_Activity_:
Output the entries exactly. Start at the first line, finish with the line containing "Above is the page before, as saved 2023-10-12", and omit the pictures.

_Data for this exercise_:
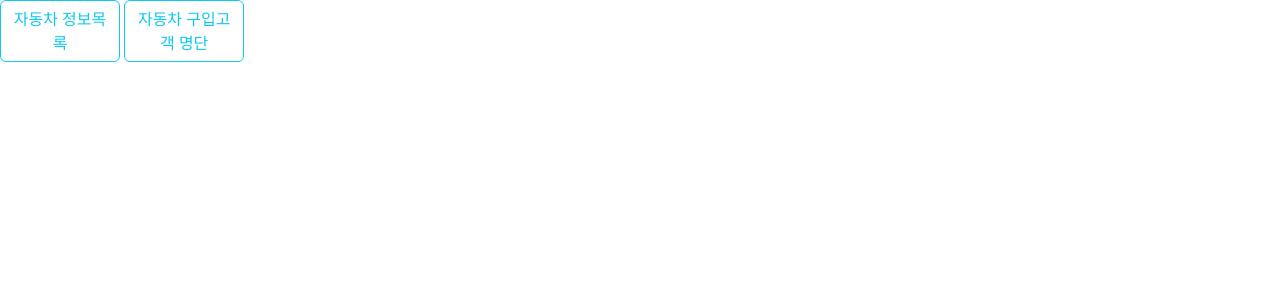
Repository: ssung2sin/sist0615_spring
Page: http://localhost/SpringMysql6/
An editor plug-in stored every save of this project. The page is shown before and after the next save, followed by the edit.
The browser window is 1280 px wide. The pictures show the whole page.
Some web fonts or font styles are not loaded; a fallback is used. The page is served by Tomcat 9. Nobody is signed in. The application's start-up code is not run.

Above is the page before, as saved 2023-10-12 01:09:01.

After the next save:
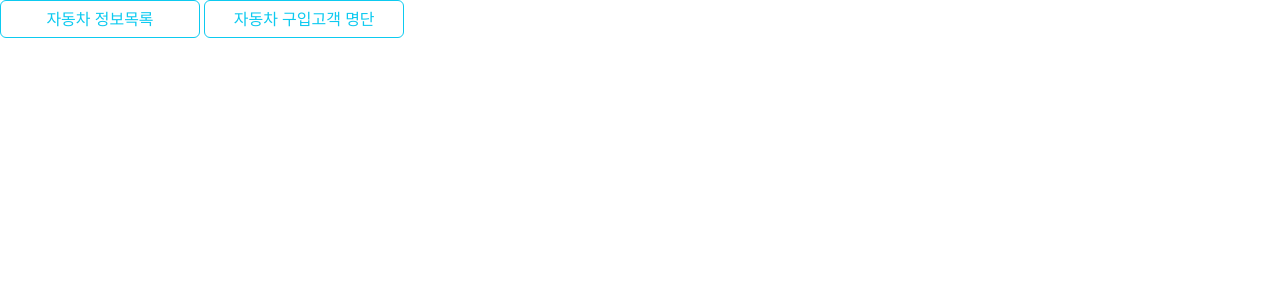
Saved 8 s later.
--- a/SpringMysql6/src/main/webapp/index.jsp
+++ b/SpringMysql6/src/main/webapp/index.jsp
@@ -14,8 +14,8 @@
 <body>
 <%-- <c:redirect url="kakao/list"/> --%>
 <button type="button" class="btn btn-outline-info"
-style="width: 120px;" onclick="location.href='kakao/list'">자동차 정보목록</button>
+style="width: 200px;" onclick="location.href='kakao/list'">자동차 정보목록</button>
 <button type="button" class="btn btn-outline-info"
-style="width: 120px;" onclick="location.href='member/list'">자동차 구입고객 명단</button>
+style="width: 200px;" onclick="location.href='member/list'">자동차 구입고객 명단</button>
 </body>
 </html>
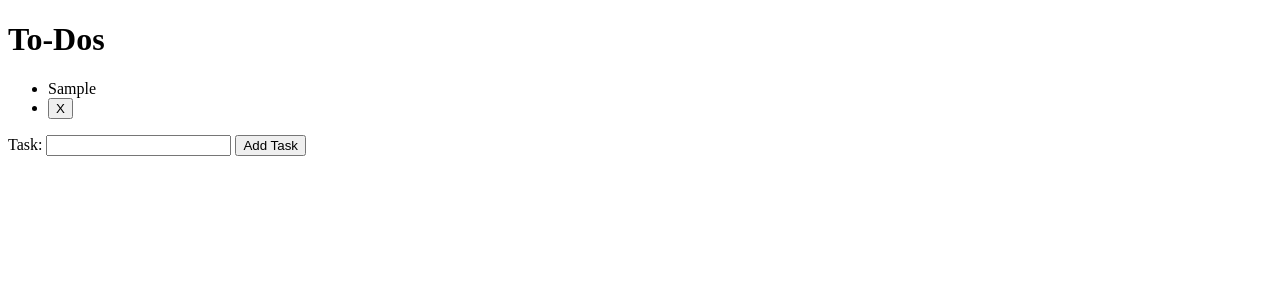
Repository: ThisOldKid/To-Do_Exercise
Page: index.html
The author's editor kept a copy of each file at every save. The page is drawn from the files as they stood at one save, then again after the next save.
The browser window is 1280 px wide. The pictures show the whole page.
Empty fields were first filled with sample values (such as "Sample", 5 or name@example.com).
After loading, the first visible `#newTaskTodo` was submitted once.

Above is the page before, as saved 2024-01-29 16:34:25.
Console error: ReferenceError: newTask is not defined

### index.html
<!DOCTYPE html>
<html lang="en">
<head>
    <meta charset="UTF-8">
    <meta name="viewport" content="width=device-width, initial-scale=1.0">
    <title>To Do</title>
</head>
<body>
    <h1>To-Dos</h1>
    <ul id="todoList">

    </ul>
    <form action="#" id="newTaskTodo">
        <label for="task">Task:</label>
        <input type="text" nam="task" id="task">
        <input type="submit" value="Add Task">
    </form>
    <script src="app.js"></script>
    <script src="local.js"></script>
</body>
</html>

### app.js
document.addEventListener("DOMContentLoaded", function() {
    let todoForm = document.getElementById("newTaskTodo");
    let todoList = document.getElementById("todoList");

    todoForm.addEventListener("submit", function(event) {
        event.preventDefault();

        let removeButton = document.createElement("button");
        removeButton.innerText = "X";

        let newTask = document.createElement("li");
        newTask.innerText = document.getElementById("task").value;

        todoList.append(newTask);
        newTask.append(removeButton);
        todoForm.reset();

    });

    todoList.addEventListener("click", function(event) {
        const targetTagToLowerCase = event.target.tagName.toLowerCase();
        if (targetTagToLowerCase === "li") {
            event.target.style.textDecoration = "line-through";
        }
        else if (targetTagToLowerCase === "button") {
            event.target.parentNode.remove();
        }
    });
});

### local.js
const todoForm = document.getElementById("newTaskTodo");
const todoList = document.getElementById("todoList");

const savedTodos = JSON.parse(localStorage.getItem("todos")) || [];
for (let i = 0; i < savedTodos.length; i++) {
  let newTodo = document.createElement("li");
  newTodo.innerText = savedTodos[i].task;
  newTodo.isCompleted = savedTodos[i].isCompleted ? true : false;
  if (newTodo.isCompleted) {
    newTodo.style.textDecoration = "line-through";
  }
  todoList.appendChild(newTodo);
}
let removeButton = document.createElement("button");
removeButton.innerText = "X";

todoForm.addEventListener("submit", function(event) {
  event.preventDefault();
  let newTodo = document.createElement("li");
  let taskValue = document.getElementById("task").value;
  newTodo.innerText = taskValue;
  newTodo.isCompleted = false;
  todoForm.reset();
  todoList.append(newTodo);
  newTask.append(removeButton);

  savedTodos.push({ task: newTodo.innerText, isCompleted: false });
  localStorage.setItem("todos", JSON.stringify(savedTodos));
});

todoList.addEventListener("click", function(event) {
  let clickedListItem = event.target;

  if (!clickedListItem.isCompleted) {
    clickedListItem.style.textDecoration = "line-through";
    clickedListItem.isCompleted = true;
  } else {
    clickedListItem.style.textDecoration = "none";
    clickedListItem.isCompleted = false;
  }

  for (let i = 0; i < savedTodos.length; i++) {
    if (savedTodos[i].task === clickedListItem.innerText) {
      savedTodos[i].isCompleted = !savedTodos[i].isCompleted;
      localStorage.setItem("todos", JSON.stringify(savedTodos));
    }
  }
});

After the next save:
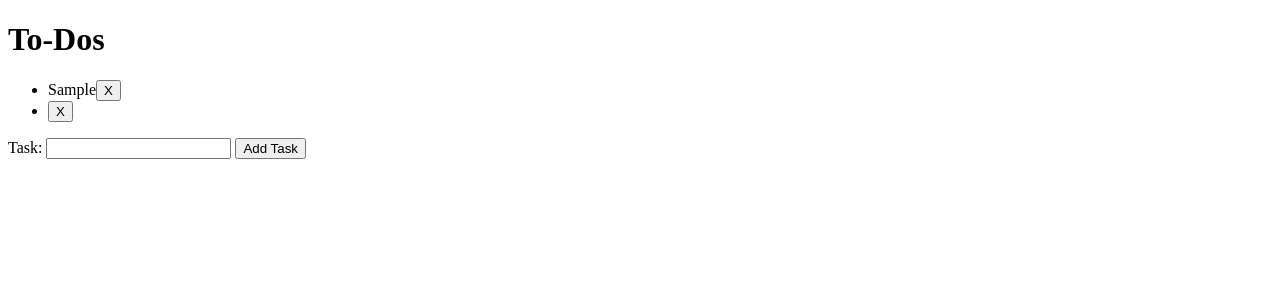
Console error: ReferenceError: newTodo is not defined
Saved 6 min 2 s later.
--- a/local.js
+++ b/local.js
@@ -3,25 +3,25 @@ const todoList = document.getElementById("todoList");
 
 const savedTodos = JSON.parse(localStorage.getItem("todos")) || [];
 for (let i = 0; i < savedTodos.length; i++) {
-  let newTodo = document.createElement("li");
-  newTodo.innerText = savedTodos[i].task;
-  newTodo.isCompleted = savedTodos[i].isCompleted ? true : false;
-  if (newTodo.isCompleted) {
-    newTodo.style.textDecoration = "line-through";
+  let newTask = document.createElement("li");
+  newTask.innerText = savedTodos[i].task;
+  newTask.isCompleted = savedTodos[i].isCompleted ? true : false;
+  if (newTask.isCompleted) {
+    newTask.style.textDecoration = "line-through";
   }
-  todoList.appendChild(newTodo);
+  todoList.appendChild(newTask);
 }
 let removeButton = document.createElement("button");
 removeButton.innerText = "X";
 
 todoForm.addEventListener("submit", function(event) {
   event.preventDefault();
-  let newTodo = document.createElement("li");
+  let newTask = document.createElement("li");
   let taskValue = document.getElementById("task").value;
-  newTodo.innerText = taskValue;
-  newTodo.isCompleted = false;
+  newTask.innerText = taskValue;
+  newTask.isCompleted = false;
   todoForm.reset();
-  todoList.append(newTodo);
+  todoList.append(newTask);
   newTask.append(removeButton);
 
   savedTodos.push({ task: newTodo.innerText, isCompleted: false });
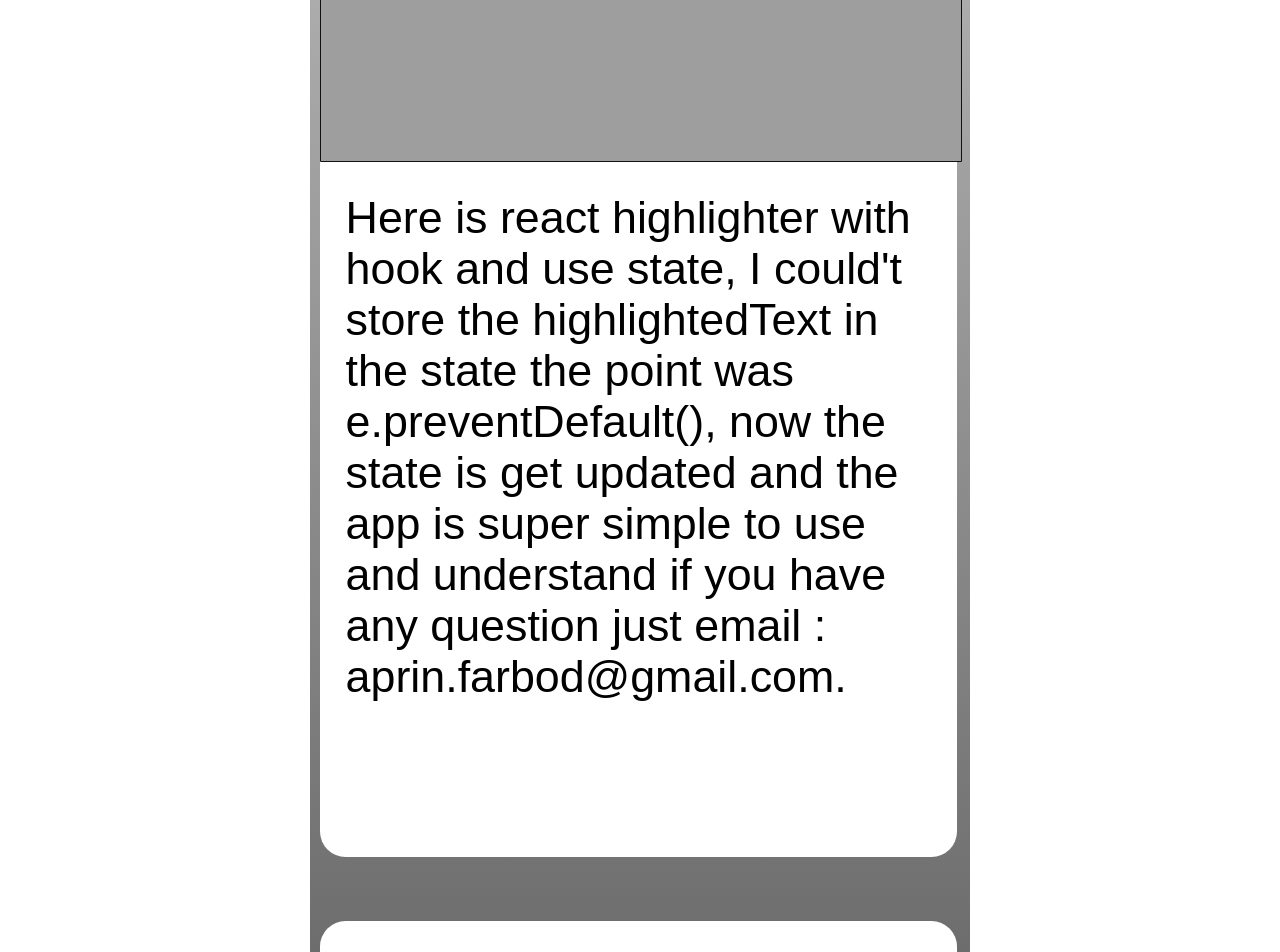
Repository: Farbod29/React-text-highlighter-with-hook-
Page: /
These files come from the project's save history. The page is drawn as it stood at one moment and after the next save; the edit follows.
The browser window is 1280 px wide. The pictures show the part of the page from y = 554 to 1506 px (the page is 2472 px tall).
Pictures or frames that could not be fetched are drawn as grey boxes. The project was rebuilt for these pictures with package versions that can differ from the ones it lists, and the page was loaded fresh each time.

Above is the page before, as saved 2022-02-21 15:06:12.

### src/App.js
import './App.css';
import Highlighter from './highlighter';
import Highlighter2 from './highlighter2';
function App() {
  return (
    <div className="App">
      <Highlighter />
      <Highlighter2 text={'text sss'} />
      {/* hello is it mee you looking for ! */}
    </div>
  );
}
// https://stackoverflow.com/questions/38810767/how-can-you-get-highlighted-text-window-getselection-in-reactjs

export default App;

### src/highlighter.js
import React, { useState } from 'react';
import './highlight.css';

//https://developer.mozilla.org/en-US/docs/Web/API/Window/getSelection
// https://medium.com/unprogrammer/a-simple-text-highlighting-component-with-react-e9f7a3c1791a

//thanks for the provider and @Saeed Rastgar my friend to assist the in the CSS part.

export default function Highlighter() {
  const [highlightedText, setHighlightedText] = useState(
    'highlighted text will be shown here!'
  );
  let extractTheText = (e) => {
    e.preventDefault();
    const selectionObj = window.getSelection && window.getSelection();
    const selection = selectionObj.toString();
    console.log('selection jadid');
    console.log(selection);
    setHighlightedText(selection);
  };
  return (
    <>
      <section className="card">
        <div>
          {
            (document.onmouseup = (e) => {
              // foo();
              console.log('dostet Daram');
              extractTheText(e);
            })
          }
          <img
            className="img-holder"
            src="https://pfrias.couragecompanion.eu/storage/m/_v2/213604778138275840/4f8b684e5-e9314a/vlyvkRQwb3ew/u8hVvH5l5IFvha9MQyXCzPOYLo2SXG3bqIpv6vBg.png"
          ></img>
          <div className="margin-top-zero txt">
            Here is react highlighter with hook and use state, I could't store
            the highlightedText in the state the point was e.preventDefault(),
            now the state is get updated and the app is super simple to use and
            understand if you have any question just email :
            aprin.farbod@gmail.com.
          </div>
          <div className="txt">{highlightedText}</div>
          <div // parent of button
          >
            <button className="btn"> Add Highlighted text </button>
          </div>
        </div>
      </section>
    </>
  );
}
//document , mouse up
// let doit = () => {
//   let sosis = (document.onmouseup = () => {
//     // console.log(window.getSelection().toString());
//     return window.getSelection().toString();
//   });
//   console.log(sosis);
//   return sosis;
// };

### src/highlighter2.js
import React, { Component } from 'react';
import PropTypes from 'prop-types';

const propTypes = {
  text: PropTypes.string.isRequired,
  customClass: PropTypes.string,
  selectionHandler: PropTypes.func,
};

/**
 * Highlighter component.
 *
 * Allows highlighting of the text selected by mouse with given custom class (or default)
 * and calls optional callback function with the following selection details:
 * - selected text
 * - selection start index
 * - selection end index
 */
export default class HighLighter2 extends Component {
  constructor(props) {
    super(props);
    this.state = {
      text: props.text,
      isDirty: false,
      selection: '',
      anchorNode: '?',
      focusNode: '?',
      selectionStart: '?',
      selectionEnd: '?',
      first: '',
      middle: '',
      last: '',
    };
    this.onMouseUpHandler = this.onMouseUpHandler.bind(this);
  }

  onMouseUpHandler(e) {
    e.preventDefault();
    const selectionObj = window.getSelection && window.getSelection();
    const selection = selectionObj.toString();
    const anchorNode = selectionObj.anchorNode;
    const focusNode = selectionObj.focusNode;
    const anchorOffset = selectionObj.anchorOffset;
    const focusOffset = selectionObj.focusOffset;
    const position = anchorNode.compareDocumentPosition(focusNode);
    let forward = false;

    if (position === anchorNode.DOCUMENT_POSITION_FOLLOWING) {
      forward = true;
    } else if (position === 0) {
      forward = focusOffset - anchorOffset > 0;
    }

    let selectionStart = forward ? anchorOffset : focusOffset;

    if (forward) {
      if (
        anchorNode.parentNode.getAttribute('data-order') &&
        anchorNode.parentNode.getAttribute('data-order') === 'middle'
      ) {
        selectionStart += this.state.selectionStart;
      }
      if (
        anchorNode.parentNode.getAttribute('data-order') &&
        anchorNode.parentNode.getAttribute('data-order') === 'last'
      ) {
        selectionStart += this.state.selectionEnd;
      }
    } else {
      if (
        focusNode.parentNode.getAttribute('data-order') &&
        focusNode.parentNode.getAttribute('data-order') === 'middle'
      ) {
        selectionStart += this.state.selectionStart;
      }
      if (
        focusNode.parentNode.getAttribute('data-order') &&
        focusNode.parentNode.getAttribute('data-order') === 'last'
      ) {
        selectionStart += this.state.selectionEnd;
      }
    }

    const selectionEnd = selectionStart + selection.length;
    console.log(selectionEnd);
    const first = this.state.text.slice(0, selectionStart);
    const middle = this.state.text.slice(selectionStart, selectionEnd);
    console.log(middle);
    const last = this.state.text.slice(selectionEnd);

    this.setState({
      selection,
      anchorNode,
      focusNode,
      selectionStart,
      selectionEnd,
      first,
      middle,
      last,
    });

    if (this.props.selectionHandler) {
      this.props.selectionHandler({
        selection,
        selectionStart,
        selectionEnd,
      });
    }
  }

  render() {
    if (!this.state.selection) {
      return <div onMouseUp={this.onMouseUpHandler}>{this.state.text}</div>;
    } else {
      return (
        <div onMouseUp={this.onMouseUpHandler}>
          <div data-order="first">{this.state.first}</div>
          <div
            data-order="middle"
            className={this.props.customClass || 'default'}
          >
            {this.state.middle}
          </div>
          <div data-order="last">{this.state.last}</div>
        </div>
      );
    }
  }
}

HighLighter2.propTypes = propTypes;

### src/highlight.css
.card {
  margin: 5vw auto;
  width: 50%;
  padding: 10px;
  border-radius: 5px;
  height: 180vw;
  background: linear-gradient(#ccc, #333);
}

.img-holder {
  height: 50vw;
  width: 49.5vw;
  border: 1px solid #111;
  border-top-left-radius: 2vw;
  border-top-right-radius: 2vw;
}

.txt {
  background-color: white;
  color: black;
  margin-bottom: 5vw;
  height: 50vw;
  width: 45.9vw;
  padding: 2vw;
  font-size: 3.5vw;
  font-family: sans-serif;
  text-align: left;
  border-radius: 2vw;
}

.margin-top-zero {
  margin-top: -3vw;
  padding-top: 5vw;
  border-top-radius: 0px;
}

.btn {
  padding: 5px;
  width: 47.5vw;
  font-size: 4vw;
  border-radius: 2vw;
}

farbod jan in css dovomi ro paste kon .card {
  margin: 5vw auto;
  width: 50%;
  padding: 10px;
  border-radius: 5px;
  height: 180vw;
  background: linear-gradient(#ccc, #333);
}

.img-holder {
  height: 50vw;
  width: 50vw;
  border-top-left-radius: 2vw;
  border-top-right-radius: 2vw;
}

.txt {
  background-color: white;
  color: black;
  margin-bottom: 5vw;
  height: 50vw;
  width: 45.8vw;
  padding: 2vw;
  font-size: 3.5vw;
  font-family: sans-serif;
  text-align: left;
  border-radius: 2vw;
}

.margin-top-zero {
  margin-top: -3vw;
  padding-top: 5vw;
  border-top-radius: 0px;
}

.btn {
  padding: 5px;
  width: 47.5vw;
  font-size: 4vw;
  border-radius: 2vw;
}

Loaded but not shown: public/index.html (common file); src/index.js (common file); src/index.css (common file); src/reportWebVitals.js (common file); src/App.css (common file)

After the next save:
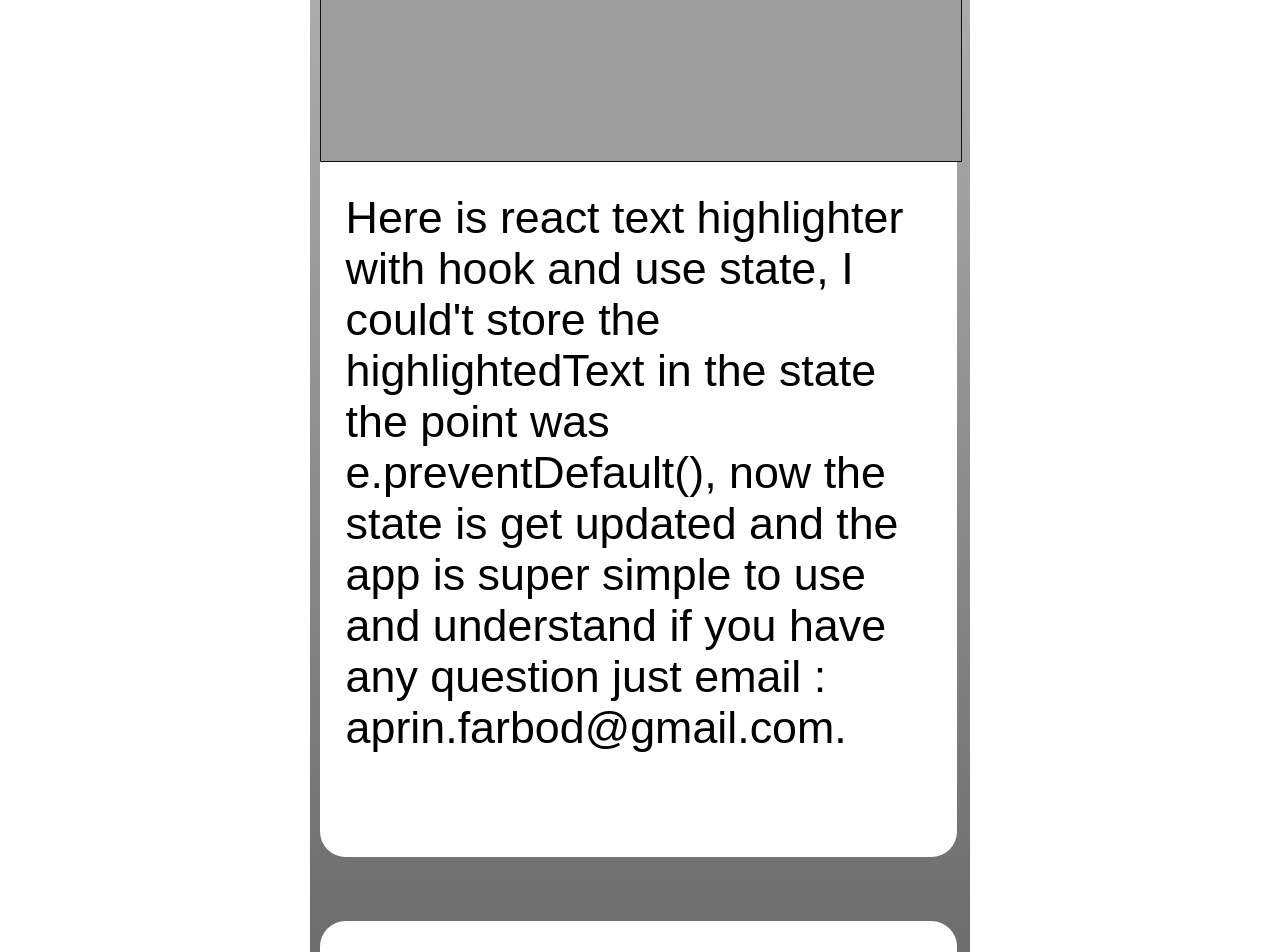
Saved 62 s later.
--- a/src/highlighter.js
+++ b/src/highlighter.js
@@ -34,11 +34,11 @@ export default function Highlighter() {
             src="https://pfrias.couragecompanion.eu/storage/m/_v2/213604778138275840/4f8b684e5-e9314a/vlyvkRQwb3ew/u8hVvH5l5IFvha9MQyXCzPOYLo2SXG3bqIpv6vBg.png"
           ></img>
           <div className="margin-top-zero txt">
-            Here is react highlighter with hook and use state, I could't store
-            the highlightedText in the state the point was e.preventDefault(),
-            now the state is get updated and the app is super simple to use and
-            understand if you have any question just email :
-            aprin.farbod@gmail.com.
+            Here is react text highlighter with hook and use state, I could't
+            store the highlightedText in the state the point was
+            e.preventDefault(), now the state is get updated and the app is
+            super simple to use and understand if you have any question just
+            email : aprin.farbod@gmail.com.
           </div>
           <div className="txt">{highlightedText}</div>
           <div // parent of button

_Finished task_:
Repository: ssung2sin/sist0615_spring
Page: http://localhost/SpringMysql6/
An editor plug-in stored every save of this project. The page is shown before and after the next save, followed by the edit.
The browser window is 1280 px wide. The pictures show the whole page.
Some web fonts or font styles are not loaded; a fallback is used. The page is served by Tomcat 9. Nobody is signed in. The application's start-up code is not run.

Above is the page before, as saved 2023-10-12 01:09:01.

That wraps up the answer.